I usually put my rub on the butt the evening before the smoke, wrapped in plastic wrap. I will smoke at 225-240F with hickory and try to maintain the smoke until the meat has reached 140F. After that I let the smoke subside. I will spray the butt each hour with a 3-1 mix of apple juice and bourbon. When the temp gets to 165-170F I will double wrap in HD foil, add a bit of my spray mix to the packet and cook the butt up to 205F if I'm going to pull it. (170F will do if you are going to slice it) If I'm going to pull the pork, after it gets up to 205F I will wrap it in a couple old towels and let it rest in an insulated cooler for an hour or two. When you remove the towels and open the foil the bone will practically fall out.
Most of this cook is based on temperature. A 7-8 pound butt will take 8-10 hours to cook plus the rest time in the cooler. Give yourself plenty of time. Another thing to be aware of is that sometimes butts (and briskets too) will "plateau" or stay at the same temperature for an unseemly long time. Please don't be tempted to raise the heat, but rather wait it out. A digital probe thermo is a big help with this cook so you know what the internal temp of the meat is.
Some folks here will put a layer of yellow mustard on the butt before putting the rub on. A lot of this is personal preference.
Meowy's got it covered there! Pork loves mustard! I used powdered mustartd in my rub so I don't need the French's slather. I know it sounds weird but you won't taste it when it's cooked. It sort of helps make the crispy outer edge we know and love and holds in the juices.
Speaking of juices ... as Meaowy said apple juice it good for a spray and so is orange juice. The sugars in the juice tend to caramelize and brown up nicely.
Don't be surprized if you butt sits at say 130 - 150 for 2 to 4 hours! Hitting the plateau is sometimes very frustrating but man is it worth it!
I don't use a digital thermometer - tried it but it didn't like the cold weather so I went back to my trusty dial therometers. Msst people here will swear by them though - either will work.

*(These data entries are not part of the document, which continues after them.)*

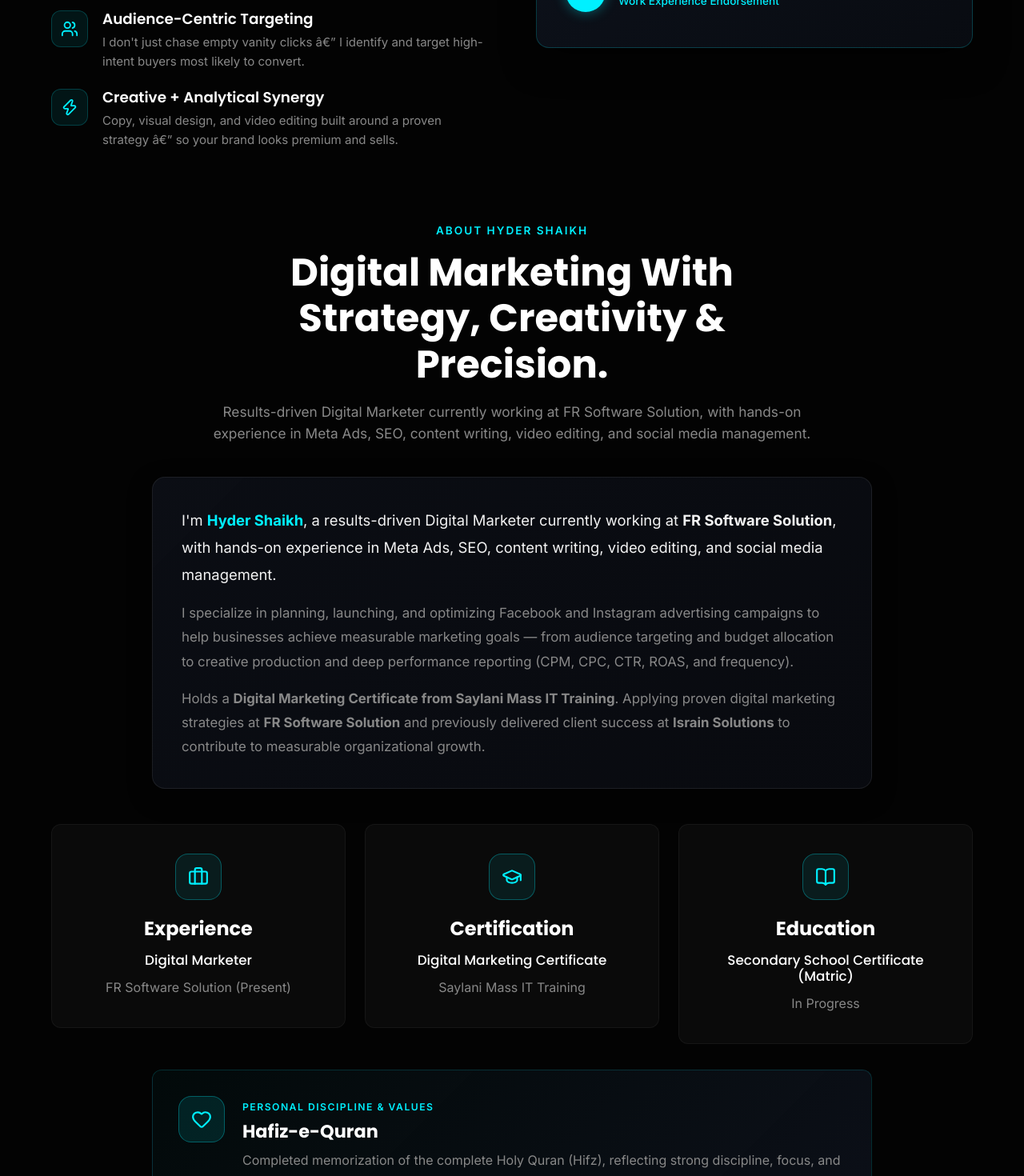
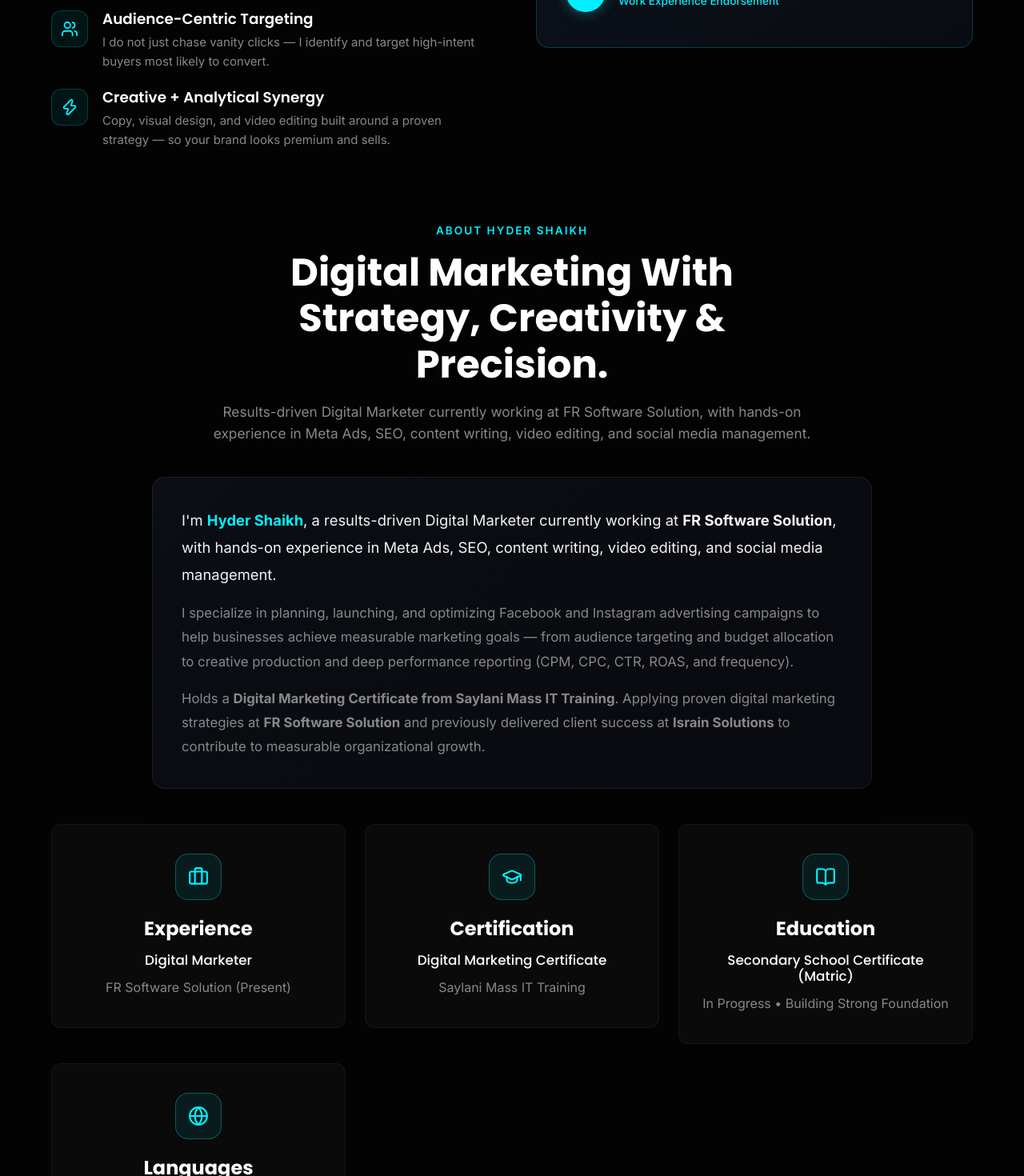
Before and after one commit to hydershaikhs/hyder-shaikh, a React (Vite) app: page / in a window 1280 px wide. Shown: the part 1400-2870 px from the top of the page at 80% size. Built offline with nearby package versions, Linux system fonts and the light colour scheme.

Commit message:
Update portfolio projects to 3 core domains (SMM, Video Editing, Meta Ads UGC) and update CV details

```diff
--- a/src/pages/About.jsx
+++ b/src/pages/About.jsx
@@ -1,4 +1,4 @@
-import { Briefcase, GraduationCap, BookOpen, Heart } from 'lucide-react';
+import { Briefcase, GraduationCap, BookOpen, Heart, Globe } from 'lucide-react';
 import Reveal from '../components/Reveal';
 
 const About = () => {
@@ -57,7 +57,16 @@
               <div className="about-card-icon"><BookOpen size={26} /></div>
               <h3 className="about-card-title">Education</h3>
               <h4 className="about-card-subtitle">Secondary School Certificate (Matric)</h4>
-              <p className="text-muted">In Progress</p>
+              <p className="text-muted">In Progress • Building Strong Foundation</p>
+            </div>
+          </Reveal>
+
+          <Reveal delay={300}>
+            <div className="card about-card">
+              <div className="about-card-icon"><Globe size={26} /></div>
+              <h3 className="about-card-title">Languages</h3>
+              <h4 className="about-card-subtitle">English &amp; Urdu</h4>
+              <p className="text-muted">Professional Communication</p>
             </div>
           </Reveal>
         </div>
--- a/src/pages/Home.jsx
+++ b/src/pages/Home.jsx
@@ -146,7 +146,7 @@
                     </div>
                     <div>
                       <h4>Audience-Centric Targeting</h4>
-                      <p>I don't just chase empty vanity clicks â€” I identify and target high-intent buyers most likely to convert.</p>
+                      <p>I do not just chase vanity clicks — I identify and target high-intent buyers most likely to convert.</p>
                     </div>
                   </li>
                   <li className="why-item">
@@ -155,7 +155,7 @@
                     </div>
                     <div>
                       <h4>Creative + Analytical Synergy</h4>
-                      <p>Copy, visual design, and video editing built around a proven strategy â€” so your brand looks premium and sells.</p>
+                      <p>Copy, visual design, and video editing built around a proven strategy — so your brand looks premium and sells.</p>
                     </div>
                   </li>
                 </ul>
--- a/src/pages/Projects.jsx
+++ b/src/pages/Projects.jsx
@@ -10,121 +10,66 @@
 
 const projects = [
   {
-    id: "pepvial-seo",
-    title: "PepVial - SEO Audit & Search Optimization",
-    category: "SEO",
-    categoryLabel: "SEO Case Study",
-    client: "PepVial",
-    icon: <Search size={24} className="text-accent" />,
-    role: "SEO Specialist & Analyst",
-    description: "Comprehensive SEO analysis and website optimization for PepVial. Conducted structured keyword discovery, audited technical performance, refined meta architecture, and formulated an organic growth roadmap.",
+    id: "social-media-management",
+    title: "Multi-Brand Social Media Management & Growth Strategy",
+    category: "Social Media",
+    categoryLabel: "Social Media Management",
+    client: "FR Software Solution & Saadgi (E-Commerce Brand)",
+    icon: <Share2 size={24} className="text-accent" />,
+    role: "Social Media Manager & Content Strategist",
+    description: "Managing full-funnel multi-platform social media operations for FR Software Solution (Facebook, Instagram, LinkedIn) and Saadgi, an e-commerce brand (TikTok, YouTube, Instagram, Pinterest, Facebook). Developing monthly content calendars, executing high-converting content strategies, designing branded social posts, and conducting deep performance analytics.",
     deliverables: [
-      "Targeted commercial and informational keyword research",
-      "On-page content optimization and meta tags restructuring",
-      "Technical site audit and Core Web Vitals evaluation",
-      "Competitor backlink profile analysis"
+      "Strategic content calendar planning & multi-channel content strategy",
+      "Active management across TikTok, YouTube, Instagram, Facebook, LinkedIn & Pinterest",
+      "High-engagement social media post design & brand identity curation",
+      "Community management, DM/comment interaction, and reach & engagement analysis"
     ],
-    tags: ["Keyword Research", "On-Page SEO", "Technical SEO", "Performance Audit"],
-    tools: ["Semrush", "Google Search Console", "PageSpeed Insights"],
+    tags: ["Content Calendar", "Content Strategy", "Post Design", "FR Software & Saadgi", "Multi-Platform Growth"],
+    tools: ["Meta Business Suite", "Canva", "TikTok", "Pinterest", "YouTube Studio", "LinkedIn"],
   },
   {
-    id: "planetcert-seo",
-    title: "PlanetCert - Competitive SEO & Visibility Strategy",
-    category: "SEO",
-    categoryLabel: "SEO Case Study",
-    client: "PlanetCert",
-    icon: <Target size={24} className="text-accent" />,
-    role: "SEO Specialist & Auditor",
-    description: "Competitive SEO benchmarking and organic reach enhancement for PlanetCert. Evaluated ranking opportunities, internal linking hierarchy, competitor keyword positioning, and backlink health.",
+    id: "video-editing-production",
+    title: "High-Retention Short-Form Reels & YouTube Video Editing",
+    category: "Video Editing",
+    categoryLabel: "Video Production & Editing",
+    client: "Saadgi (E-Commerce), FR Software Solution & YouTube",
+    icon: <Clapperboard size={24} className="text-accent" />,
+    role: "Video Editor & Motion Designer",
+    description: "Producing and editing scroll-stopping video content for Saadgi e-commerce brand, FR Software Solution corporate channels, and YouTube creators. Crafting dynamic short-form Reels and TikToks along with engaging long-form and short-form YouTube videos featuring smooth pacing, kinetic subtitles, and immersive sound design.",
     deliverables: [
-      "In-depth competitor keyword gap analysis",
-      "Website architecture and internal linking optimization",
-      "Search intent mapping for key landing pages",
-      "Backlink profile quality assessment"
+      "High-converting product showcase Reels & TikToks for Saadgi e-commerce brand",
+      "Professional promotional and corporate video editing for FR Software Solution",
+      "Long-form & short-form YouTube video editing with retention-driven hooks and pacing",
+      "Kinetic typography, animated captions, visual effects, and dynamic sound design"
     ],
-    tags: ["Competitor Analysis", "Backlink Audit", "SEO Architecture", "Organic Traffic"],
-    tools: ["Semrush", "Google Keyword Planner", "Ubersuggest"],
+    tags: ["Reels & TikToks", "E-Commerce Video", "YouTube Long & Short", "Premiere Pro", "After Effects"],
+    tools: ["Adobe Premiere Pro", "Adobe After Effects", "CapCut"],
   },
   {
-    id: "meta-ads-campaigns",
-    title: "Conversion-Driven Meta Ads Campaigns",
+    id: "meta-ads-ecommerce",
+    title: "Art Painting E-Commerce & UGC Meta Ads Campaigns",
     category: "Meta Ads",
-    categoryLabel: "Paid Advertising",
-    client: "Israin Solution / Client Accounts",
+    categoryLabel: "Paid Advertising & Meta Ads",
+    client: "Art Painting E-Commerce Store / FR Software Solution",
     icon: <Megaphone size={24} className="text-accent" />,
-    role: "Meta Ads Specialist",
-    description: "Full-funnel Facebook & Instagram paid advertising campaigns focused on conversions, lead generation, and maximizing return on ad spend (ROAS).",
+    role: "Meta Ads Specialist & Media Buyer",
+    description: "Planned, launched, and optimized high-converting Facebook and Instagram ad campaigns to drive direct sales for art paintings. Produced high-retention UGC (User-Generated Content) video and image ad creatives, structured precision audience targeting, and continuously improved CPM, CPC, CTR, Frequency, and ROAS to deliver proven sales volume.",
     deliverables: [
-      "Laser-targeted audience segmentation and demographic research",
-      "Scroll-stopping visual ad creatives and primary copy hooks",
-      "Continuous A/B split-testing of creative angles and headlines",
-      "In-depth CPM, CPC, CTR, frequency, and ROAS reporting"
+      "Targeted Meta Ads campaign setup (Facebook & Instagram) specifically driving art painting sales",
+      "High-converting UGC (User-Generated Content) video & image ad creative creation",
+      "Precision demographic targeting, lookalike audiences, and retargeting funnels",
+      "Real-time analytics optimization for CPM, CPC, CTR, Frequency, and ROAS reporting"
     ],
-    tags: ["Audience Targeting", "Creative Testing", "ROAS Optimization", "Performance Analytics"],
-    tools: ["Meta Ads Manager", "Meta Business Suite", "Meta Ads Library"],
-  },
-  {
-    id: "marketing-insight-smm",
-    title: "Marketing Insight - Brand Growth & Community Management",
-    category: "Social",
-    categoryLabel: "Social Media Management",
-    client: "Marketing Insight",
-    icon: <Share2 size={24} className="text-accent" />,
-    role: "Social Media Manager & Strategist",
-    description: "Actively running complete social presence across Instagram and Facebook. Crafting cohesive aesthetic visuals, scheduling regular value-driven posts, and driving community engagement.",
-    deliverables: [
-      "Strategic monthly content calendar and story planning",
-      "Custom branded feed graphics and carousel infographics",
-      "Proactive DM handling, comment moderation, and outreach",
-      "Weekly engagement analytics and content iteration"
-    ],
-    tags: ["Instagram Growth", "Facebook Strategy", "Community Management", "Content Scheduling"],
-    tools: ["Meta Business Suite", "Canva", "Social Analytics"],
-  },
-  {
-    id: "video-editing-reels",
-    title: "High-Retention Video Editing & Short-Form Reels",
-    category: "Creative",
-    categoryLabel: "Video Production",
-    client: "Social Brands & Creators",
-    icon: <Clapperboard size={24} className="text-accent" />,
-    role: "Video Editor & Motion Creator",
-    description: "Fast-paced, hook-driven short-form video editing for Instagram Reels, TikTok, and YouTube Shorts. Optimized for maximum watch time, engagement, and virality.",
-    deliverables: [
-      "First 3-second hook curation to stop the scroll",
-      "Dynamic jump-cuts, speed ramps, and smooth transitions",
-      "Animated subtitles, kinetic text, and trending sound design",
-      "Product review edits, showcase reels, and promo snippets"
-    ],
-    tags: ["Instagram Reels", "TikTok / Shorts", "Sound Design", "Hook Curation"],
-    tools: ["CapCut", "Adobe Premiere Pro"],
-  },
-  {
-    id: "social-design-branding",
-    title: "Brand Creatives & Social Media Post Design",
-    category: "Creative",
-    categoryLabel: "Visual Design",
-    client: "Various Clients",
-    icon: <Palette size={24} className="text-accent" />,
-    role: "Visual Designer",
-    description: "Eye-catching, brand-aligned graphic design assets crafted for Instagram, Facebook, and LinkedIn to build authority and convert audience into leads.",
-    deliverables: [
-      "Multi-slide educational carousel designs",
-      "High-CTR promotional ad banners and story graphics",
-      "Minimalist, recognizable logo and vector assets",
-      "Consistent color palettes and typography hierarchies"
-    ],
-    tags: ["Carousel Posts", "Ad Creatives", "Visual Identity", "Social Banners"],
-    tools: ["Adobe Photoshop", "Canva"],
+    tags: ["Meta Ads (FB/IG)", "Art Painting Sales", "UGC Ads Creation", "ROAS Optimization", "Conversion Tracking"],
+    tools: ["Meta Ads Manager", "Meta Business Suite", "Meta Pixel & Events", "Canva"],
   },
 ];
 
 const categories = [
   { key: "All", label: "All Projects" },
+  { key: "Social Media", label: "Social Media" },
+  { key: "Video Editing", label: "Video Editing" },
   { key: "Meta Ads", label: "Meta Ads" },
-  { key: "SEO", label: "SEO Case Studies" },
-  { key: "Social", label: "Social Media" },
-  { key: "Creative", label: "Video & Design" },
 ];
 
 const metaAdsFramework = [
@@ -154,7 +99,7 @@
             <span className="section-tag">PORTFOLIO & DELIVERABLES</span>
             <h2 className="page-title">Featured Projects & Case Studies</h2>
             <p className="text-muted">
-              A detailed look at real-world projects, organic SEO case studies, high-performing Meta ad funnels, and creative campaigns I have delivered.
+              A detailed look at real-world multi-platform social media growth, high-retention video editing, and conversion-focused Meta Ads campaigns I manage and deliver.
             </p>
           </div>
         </Reveal>
```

The double wrap in aluminum foil to rest the meat is very important! It'll make the meat so tender and juicey you'll think you died and gone to heaven!
Just to add some photos, look at the thread I just did a few nights ago. I did shoulders, which is prepped the same as butt. Hope it comes out sweet!
I used two forks to pull the meat. First I put a few chucks on a cutting board next to a big bowl, sort of press on a chunk to see which way it's going to "string" then rake it with the other fork. You'll know what I mean when you do it. Good luck!
PS: Eastern NC finish, mop, or sauce, whichever you call it, is tangy and delicious. They all have various measures of cider vinegar, sugar (brown or white), crushed red pepper flakes (like for pizza), black pepper. Smaller more varietel areas use molassas, salt, chili powder, chili sauce, hot sauce, and W-sauce. As you move west in the Carolinas, they start using the fruit of the Devil, the tomato. As you go south into SC, they prefer a mustard based sauce. They're all dee-lish on pulled or chopped pork BBQ, just play with the ingredients until your family is happy, then record the recipe.
If you wait it out and take the time to get the internal temp of the butt above 200F and then let it rest at least an hour before opening the foil, you will be able to pull it with your hands. I usually wait a little longer so I don't handle really hot pork.
I toss a couple of fist sized chunks of pork butt into my KitchenAid mixer that had the paddle beater in place. Run it on power level three for about 20-30 seconds and it shredds just fine with out the "ooch ech ouch". I then dump the shredded pork into a hotel pan and start over. This is really great, especially if you have a bunch of butts to pull.